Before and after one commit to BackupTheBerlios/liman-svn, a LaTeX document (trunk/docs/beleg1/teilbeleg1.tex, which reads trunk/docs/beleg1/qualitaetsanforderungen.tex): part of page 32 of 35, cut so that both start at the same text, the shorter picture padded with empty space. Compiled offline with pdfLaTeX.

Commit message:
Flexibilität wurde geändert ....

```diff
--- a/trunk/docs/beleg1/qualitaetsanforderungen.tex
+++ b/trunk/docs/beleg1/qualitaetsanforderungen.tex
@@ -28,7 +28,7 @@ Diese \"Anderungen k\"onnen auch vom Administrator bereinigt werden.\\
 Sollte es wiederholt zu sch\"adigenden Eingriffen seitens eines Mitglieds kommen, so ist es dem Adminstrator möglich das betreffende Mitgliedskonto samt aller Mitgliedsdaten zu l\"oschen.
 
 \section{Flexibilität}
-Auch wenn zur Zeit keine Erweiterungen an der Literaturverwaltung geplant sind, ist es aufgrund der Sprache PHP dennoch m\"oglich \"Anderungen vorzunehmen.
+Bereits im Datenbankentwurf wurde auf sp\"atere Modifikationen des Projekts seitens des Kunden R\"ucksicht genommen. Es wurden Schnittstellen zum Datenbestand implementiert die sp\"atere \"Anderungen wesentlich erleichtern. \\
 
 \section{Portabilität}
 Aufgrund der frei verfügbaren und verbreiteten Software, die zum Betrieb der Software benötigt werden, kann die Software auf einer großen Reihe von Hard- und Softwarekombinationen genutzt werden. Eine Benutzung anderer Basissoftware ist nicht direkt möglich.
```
---------------
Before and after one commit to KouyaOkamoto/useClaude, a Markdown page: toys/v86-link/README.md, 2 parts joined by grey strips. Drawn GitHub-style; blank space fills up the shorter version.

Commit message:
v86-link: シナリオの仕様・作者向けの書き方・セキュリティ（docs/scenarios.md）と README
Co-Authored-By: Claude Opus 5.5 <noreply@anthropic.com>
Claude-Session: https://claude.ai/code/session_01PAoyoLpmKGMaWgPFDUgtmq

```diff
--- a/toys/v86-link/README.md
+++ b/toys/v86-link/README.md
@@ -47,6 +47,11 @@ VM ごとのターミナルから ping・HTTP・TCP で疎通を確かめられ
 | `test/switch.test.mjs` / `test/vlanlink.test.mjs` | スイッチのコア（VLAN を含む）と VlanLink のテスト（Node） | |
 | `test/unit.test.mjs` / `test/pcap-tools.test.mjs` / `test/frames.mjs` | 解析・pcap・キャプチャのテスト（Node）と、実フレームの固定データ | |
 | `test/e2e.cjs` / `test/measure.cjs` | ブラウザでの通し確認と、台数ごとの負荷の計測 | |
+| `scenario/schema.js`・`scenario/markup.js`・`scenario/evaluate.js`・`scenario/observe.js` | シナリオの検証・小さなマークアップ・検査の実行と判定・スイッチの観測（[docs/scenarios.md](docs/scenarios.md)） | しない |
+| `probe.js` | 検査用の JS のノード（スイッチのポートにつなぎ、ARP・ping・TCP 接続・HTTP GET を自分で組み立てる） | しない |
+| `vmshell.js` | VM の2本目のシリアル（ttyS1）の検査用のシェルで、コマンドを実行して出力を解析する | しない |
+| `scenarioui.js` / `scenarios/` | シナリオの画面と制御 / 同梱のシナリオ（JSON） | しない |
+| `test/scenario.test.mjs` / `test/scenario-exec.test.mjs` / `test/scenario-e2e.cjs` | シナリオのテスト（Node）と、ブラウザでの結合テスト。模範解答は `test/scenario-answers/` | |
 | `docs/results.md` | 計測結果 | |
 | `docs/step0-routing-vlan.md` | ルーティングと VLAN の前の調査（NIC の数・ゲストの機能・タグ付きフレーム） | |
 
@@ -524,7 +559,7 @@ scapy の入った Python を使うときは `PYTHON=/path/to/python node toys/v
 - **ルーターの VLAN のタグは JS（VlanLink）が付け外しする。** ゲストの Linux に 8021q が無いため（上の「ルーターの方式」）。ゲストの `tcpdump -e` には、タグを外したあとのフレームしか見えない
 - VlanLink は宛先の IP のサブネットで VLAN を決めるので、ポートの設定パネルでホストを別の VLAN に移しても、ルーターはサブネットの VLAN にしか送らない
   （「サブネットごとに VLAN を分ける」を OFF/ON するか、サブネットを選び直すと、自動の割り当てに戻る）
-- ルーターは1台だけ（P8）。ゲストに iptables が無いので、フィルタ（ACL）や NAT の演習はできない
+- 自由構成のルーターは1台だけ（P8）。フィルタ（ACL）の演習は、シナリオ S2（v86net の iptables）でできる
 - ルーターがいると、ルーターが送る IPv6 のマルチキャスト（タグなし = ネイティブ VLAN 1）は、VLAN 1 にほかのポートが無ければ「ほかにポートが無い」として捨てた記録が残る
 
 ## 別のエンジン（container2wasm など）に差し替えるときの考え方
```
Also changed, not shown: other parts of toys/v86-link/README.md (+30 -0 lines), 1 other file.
---------------
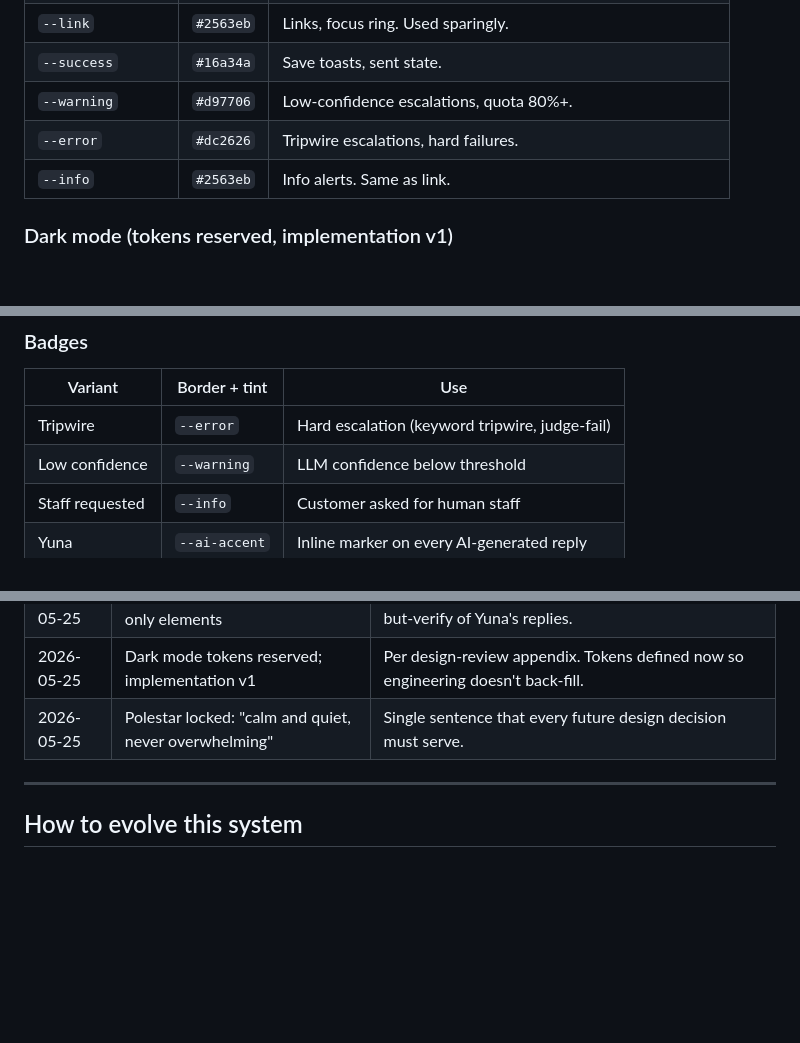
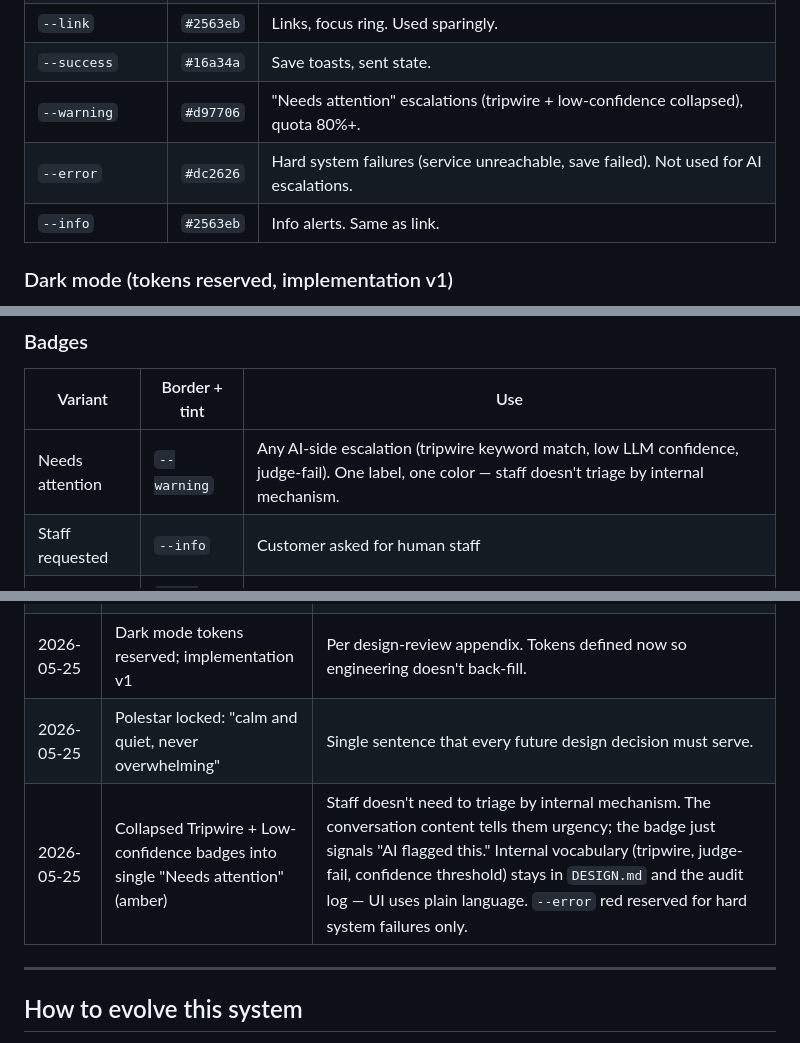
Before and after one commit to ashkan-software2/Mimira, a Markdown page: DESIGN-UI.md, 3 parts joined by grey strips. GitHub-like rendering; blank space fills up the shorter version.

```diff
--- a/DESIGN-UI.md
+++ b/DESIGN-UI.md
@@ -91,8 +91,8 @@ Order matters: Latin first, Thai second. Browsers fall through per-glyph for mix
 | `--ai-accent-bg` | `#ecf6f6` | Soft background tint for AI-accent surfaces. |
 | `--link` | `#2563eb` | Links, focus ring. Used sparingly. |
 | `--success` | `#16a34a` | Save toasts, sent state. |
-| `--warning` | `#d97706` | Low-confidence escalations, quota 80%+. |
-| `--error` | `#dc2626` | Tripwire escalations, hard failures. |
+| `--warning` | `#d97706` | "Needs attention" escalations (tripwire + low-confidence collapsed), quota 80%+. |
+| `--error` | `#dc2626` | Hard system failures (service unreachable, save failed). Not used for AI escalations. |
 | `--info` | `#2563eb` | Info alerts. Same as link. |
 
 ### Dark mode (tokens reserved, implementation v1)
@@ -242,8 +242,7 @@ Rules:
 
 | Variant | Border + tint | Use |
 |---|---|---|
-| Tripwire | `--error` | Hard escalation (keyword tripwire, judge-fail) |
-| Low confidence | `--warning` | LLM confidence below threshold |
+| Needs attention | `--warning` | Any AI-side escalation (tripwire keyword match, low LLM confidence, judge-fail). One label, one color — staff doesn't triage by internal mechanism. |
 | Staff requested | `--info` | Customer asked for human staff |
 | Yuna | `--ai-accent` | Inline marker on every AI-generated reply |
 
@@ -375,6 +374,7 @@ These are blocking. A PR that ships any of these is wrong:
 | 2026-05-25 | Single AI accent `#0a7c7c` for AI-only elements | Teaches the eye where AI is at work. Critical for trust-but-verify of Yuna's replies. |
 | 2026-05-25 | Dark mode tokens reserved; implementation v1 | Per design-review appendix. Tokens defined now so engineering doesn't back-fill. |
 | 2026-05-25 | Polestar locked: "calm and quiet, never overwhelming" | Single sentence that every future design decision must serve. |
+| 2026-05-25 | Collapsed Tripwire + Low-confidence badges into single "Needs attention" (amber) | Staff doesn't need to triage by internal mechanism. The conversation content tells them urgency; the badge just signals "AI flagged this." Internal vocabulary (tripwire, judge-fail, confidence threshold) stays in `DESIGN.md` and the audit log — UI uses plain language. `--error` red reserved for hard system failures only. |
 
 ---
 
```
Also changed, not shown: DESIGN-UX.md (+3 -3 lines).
---------------
» **WHAT THE EXERCISE ASKS**: Of the lines in the data, report each one containing the string "escalations".

» **REPLY**:
-| `--warning` | `#d97706` | Low-confidence escalations, quota 80%+. |
-| `--error` | `#dc2626` | Tripwire escalations, hard failures. |
+| `--warning` | `#d97706` | "Needs attention" escalations (tripwire + low-confidence collapsed), quota 80%+. |
+| `--error` | `#dc2626` | Hard system failures (service unreachable, save failed). Not used for AI escalations. |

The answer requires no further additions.